As a Black woman working in white spaces, my perception of racial dynamics has been questioned, minimized, or denied altogether. Over time, the experience of not being believed, especially by people I thought were my friends, wore away my sense of self. As I entered the professional world and sensed this happening to me, it became vital to remind myself daily of why I love being a Black girl:
I am enlivened by our stories of survival. Even though white folks tried to steal our histories — our lives, our labor, our culture, our origins — we recover the records. We find the census, the photos, the certificates, the inscriptions. Thanks to my grandmother, I am filled with stories of triumph over slavery, over lynching, over Jim Crow, because dignity was too strong to crush. I have felt the cast-iron pot of my grandmother and held the Bible of my great-grandmother. I sit at the feet of my elders and listen to them honor our shared past.
When I begin to doubt myself, I remember that we are creators. We are pioneers of language itself. We invent new words and kill old ones. We smash syllables together and watch them reverberate across the nation. We have a language we share with one another. Though our words are stolen and often misused or misapplied, we know the depth of our vocabulary when used among ourselves. Our conversations are call-and-response. Someone uncolored might assume we are cutting each other off, interrupting — but all we did was move church outside the building walls. We will shout "Yes, amen" and "You better say that" in affirmation of one another.
Natural or relaxed, braided or dreaded, twisted or knotted, cornrowed or weaved — our hair believes in being free to do what she wants.
When my body stands out and I am tempted to forget my own beauty, I close my eyes and remember the feel of my father's fingers against my scalp, braiding each perfectly parted row while telling me I am not tender-headed so stop squirming. There was the cooling sensation of Blue Magic and Pink Lotion and the smell of hot curling irons as I learned about all the special things my hair can do.
Natural or relaxed, braided or dreaded, twisted or knotted, cornrowed or weaved — our hair believes in being free to do what she wants. When I rub cocoa butter into my skin, I remember the warmth of my mother's hands when she used to tell me to get all the hidden spots — behind my ankles and around my knees. The memories of her care for my body are a reminder of the care my body deserves.

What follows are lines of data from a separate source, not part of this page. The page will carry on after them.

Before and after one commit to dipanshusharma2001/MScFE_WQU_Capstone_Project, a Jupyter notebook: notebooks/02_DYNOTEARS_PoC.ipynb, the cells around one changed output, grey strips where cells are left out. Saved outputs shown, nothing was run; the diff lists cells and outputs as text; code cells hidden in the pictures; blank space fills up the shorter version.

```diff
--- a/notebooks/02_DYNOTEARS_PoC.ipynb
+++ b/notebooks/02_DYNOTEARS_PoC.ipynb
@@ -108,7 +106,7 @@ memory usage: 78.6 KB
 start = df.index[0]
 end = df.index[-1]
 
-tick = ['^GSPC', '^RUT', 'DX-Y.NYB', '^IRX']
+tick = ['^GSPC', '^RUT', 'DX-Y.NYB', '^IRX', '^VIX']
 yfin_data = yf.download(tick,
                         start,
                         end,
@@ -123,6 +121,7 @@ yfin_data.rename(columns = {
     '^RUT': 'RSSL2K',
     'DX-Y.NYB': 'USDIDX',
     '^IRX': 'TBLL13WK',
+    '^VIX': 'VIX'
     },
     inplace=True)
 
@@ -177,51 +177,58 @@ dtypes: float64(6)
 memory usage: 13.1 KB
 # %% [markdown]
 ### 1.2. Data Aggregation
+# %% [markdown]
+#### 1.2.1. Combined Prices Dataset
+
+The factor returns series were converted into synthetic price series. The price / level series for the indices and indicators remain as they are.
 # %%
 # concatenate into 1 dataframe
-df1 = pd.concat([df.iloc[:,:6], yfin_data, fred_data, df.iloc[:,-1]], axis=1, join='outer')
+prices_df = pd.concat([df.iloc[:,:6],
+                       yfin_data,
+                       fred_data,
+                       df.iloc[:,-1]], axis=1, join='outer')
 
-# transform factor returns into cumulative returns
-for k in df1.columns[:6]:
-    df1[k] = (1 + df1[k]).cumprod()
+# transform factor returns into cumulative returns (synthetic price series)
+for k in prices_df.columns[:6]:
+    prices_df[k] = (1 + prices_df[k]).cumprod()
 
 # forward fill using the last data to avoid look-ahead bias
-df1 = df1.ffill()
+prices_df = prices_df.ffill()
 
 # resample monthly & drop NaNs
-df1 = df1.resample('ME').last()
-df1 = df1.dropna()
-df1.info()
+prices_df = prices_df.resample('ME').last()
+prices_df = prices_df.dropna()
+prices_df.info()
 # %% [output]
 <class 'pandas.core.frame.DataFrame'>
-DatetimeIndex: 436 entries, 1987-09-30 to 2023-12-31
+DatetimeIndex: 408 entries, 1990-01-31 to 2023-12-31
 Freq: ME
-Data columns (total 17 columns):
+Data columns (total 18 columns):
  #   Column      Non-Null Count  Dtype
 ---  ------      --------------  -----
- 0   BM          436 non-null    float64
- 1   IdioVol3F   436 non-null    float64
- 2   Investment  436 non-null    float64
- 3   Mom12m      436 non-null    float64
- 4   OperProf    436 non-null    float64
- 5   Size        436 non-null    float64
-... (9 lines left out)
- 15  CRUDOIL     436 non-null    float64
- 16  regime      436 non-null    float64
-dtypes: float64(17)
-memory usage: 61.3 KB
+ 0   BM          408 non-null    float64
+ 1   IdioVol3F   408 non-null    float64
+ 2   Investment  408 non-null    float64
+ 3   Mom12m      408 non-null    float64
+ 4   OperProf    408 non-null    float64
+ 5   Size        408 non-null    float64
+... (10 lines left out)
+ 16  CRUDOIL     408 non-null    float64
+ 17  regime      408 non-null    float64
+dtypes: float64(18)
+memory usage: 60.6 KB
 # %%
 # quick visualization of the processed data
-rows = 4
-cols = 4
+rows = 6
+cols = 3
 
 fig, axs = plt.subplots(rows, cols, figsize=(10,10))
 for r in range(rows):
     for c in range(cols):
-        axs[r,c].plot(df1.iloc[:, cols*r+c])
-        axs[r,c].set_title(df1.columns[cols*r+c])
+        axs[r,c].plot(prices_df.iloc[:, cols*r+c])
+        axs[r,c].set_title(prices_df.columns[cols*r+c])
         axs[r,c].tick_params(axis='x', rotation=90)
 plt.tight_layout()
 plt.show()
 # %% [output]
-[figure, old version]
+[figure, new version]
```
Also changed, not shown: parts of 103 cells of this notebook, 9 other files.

Black women are the backbone and muscle of every church I've attended. They are prophets speaking a word when it seems God is silent. They are hospitality, welcoming with food and kindness, with a seat at the table, with a place you can call home. We are capable of building community anywhere — not just at church or at work, but also in the "ethnic" hair care section of stores, in elevators, and other random places where we take the opportunity to simply say, "I see you."

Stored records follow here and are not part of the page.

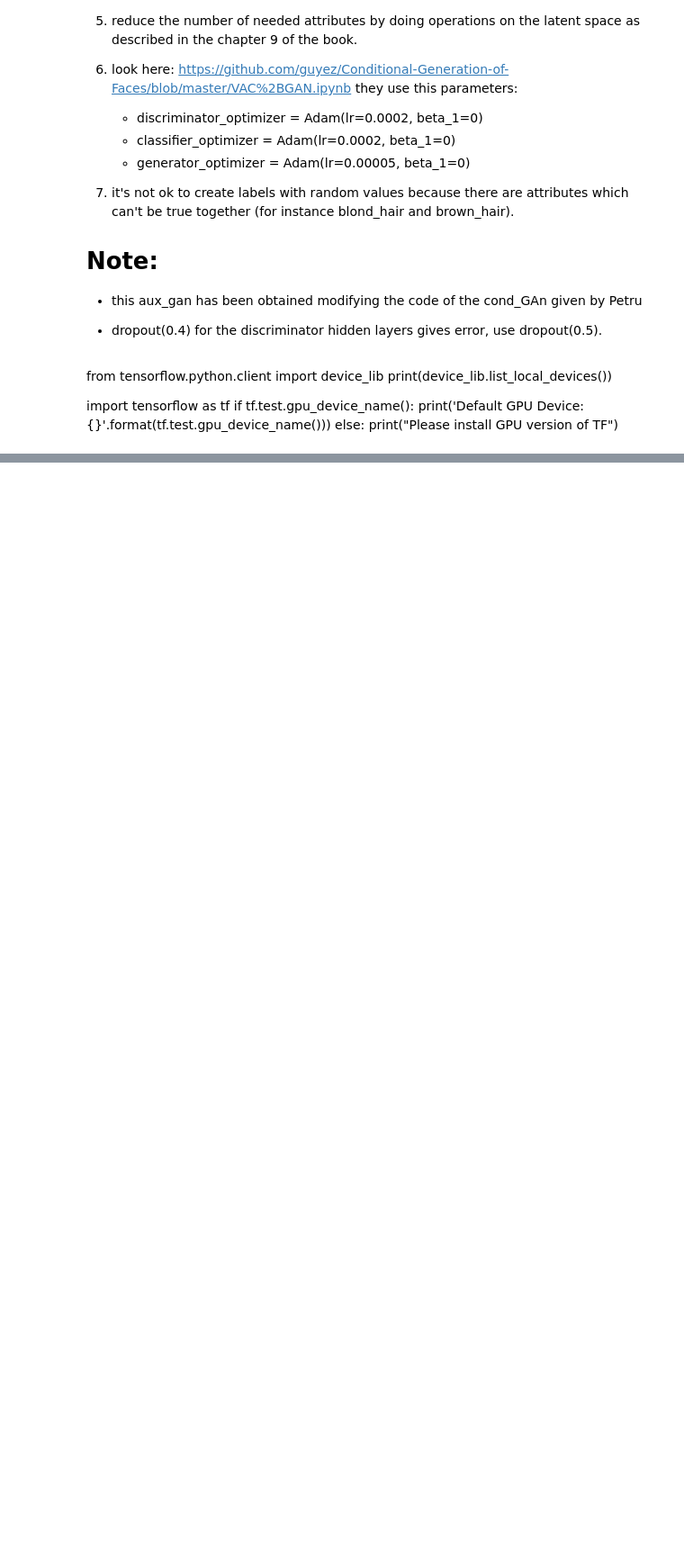
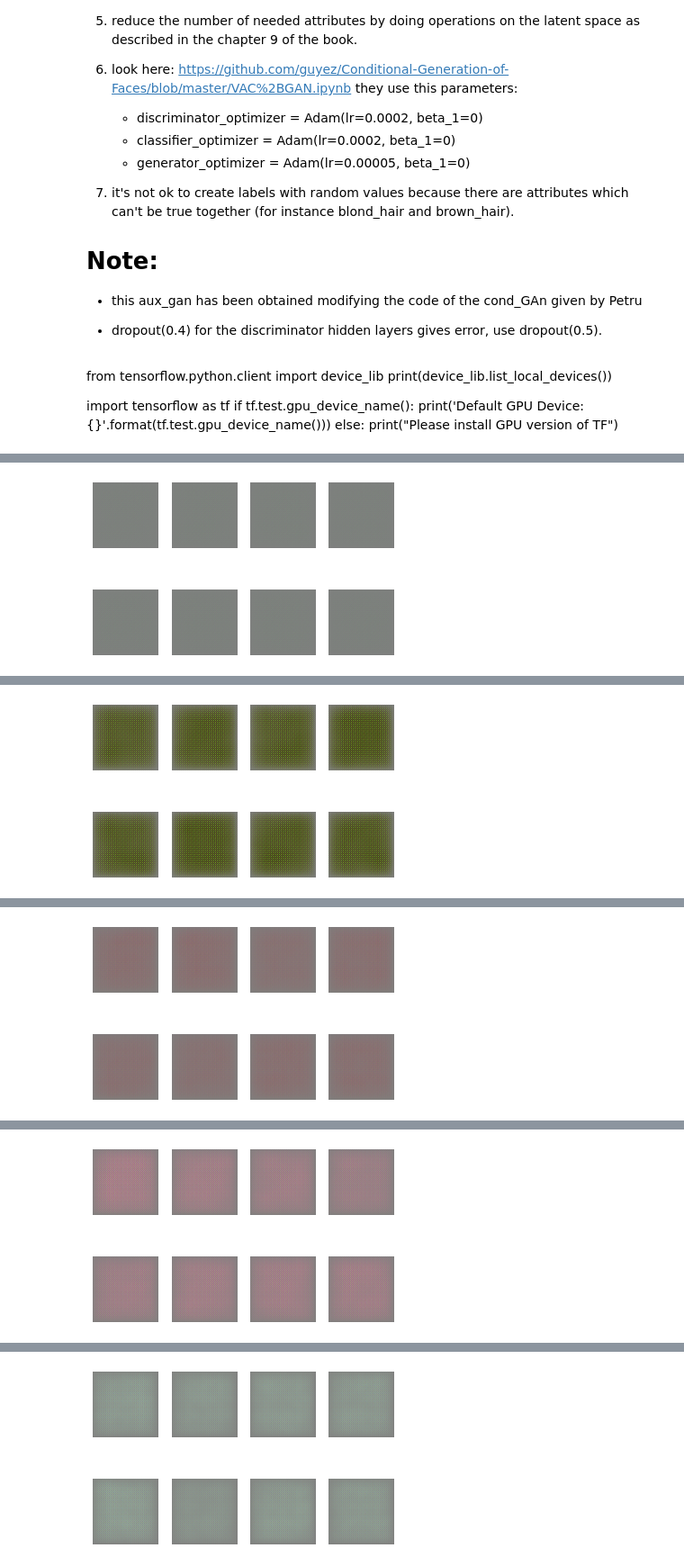
Before and after one commit to pptr3/face-generation-gan-keras, a Jupyter notebook: aux_cond_modified-Copy12222.ipynb, the cells around one changed output, grey strips where cells are left out. Shown at 90% size. Saved outputs shown, nothing was run; the diff lists cells and outputs as text; code cells hidden in the pictures; blank space fills up the shorter version.

```diff
--- a/aux_cond_modified-Copy12222.ipynb
+++ b/aux_cond_modified-Copy12222.ipynb
@@ -512,7 +509,7 @@ ind_test_attributes = np.array([1, 1, 1, 1, 1, 1, 1, 1, 1 , 1,
 # %%
 ############### PARAMETERS:
 
-how_many = 150000 ############################ number of images to use for training
+how_many = 200 ############################ number of images to use for training
 
 # size of the latent space
 latent_dim = 100
@@ -539,10 +536,11 @@ d_model = define_discriminator(n_attr)
 #d_model.summary()
 
 # create the generator
-g_model = define_generator(latent_dim, n_attr, embedding_dim)
+g_model = define_generator_old(latent_dim, n_attr, embedding_dim)
 #g_model.summary()
 
 # create the gan
 gan_model = define_gan(g_model, d_model)
 
-#dataset = load_dataset(how_many, ind_attributes, dict_attributes)
+dataset = load_dataset(how_many, ind_attributes, dict_attributes)
+# %% [output]
@@ -548,0 +549 @@ gan_model = define_gan(g_model, d_model)
+[figure, added]
@@ -548,0 +552 @@ gan_model = define_gan(g_model, d_model)
+[figure, added]
@@ -548,0 +555 @@ gan_model = define_gan(g_model, d_model)
+[figure, added]
@@ -548,0 +558 @@ gan_model = define_gan(g_model, d_model)
+[figure, added]
@@ -548,0 +561 @@ gan_model = define_gan(g_model, d_model)
+[figure, added]
```
Also changed, not shown: parts of 8 cells of this notebook.
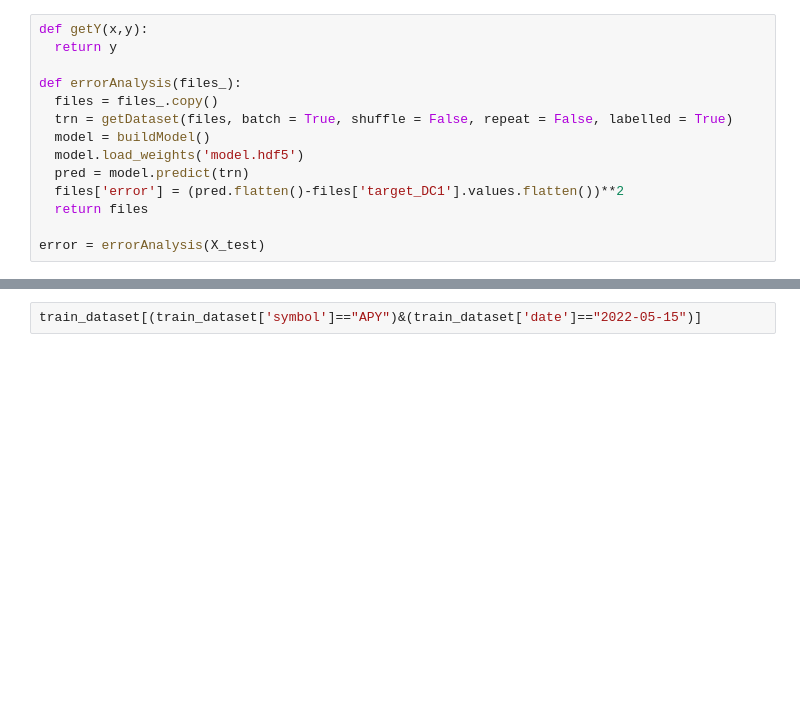
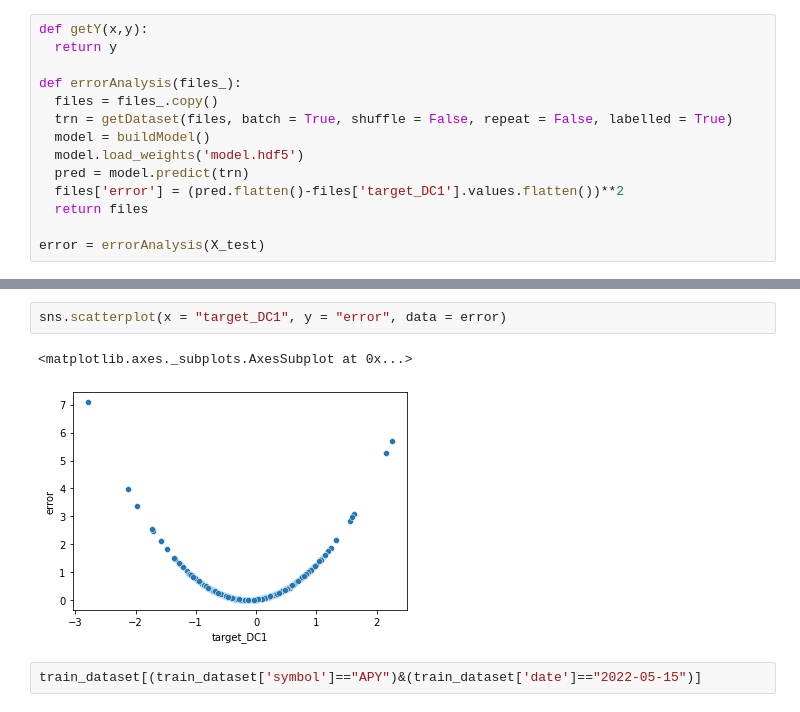
Before and after one commit to Bibhash123/competition_quickstart_dataloader, a Jupyter notebook: Ideas.ipynb, the cells around one changed output, grey strips where cells are left out. Drawn from its saved outputs; the diff is of its cells as text; blank space fills up the shorter version.

```diff
--- a/Ideas.ipynb
+++ b/Ideas.ipynb
@@ -223,3 +234,8 @@ error[error['error']==np.max(error['error'])]
+# %%
+sns.scatterplot(x = "target_DC1", y = "error", data = error)
+# %% [output]
+<matplotlib.axes._subplots.AxesSubplot at 0x...>
+[figure, added]
 # %%
 train_dataset[(train_dataset['symbol']=="APY")&(train_dataset['date']=="2022-05-15")]
 # %% [output]
```
Also changed, not shown: parts of 9 cells of this notebook.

I love being a Black woman because we are demanding.
I love being a Black woman because we are demanding. We demand the right to live as fully human. We demand access — the right to vote, to education, to employment, to housing, to equal treatment under the law. And we do it creatively: Sit-ins and die-ins, signs and songs, writing and filmmaking. We demand because our ancestors did. We demand because we believe in our own dignity.
I could go on and on. I haven't touched the poetry of Nikki Giovanni, Lucille Clifton, and every southern grandmother who ever urged her children to keep on keeping on. I haven't covered the hugs and head nods and compliments from strangers; the Black cool of our photographers and dancers, politicians and teachers, and the everyday folks we love. There is so much beauty to share. But my point is this: I love being a Black girl.
Reprinted from I'm Still Here: Black Dignity in a World Made for Whiteness © 2018 by Austin Channing Brown. Published by Convergent, an imprint of the Crown Publishing Group, a division of Penguin Random House LLC.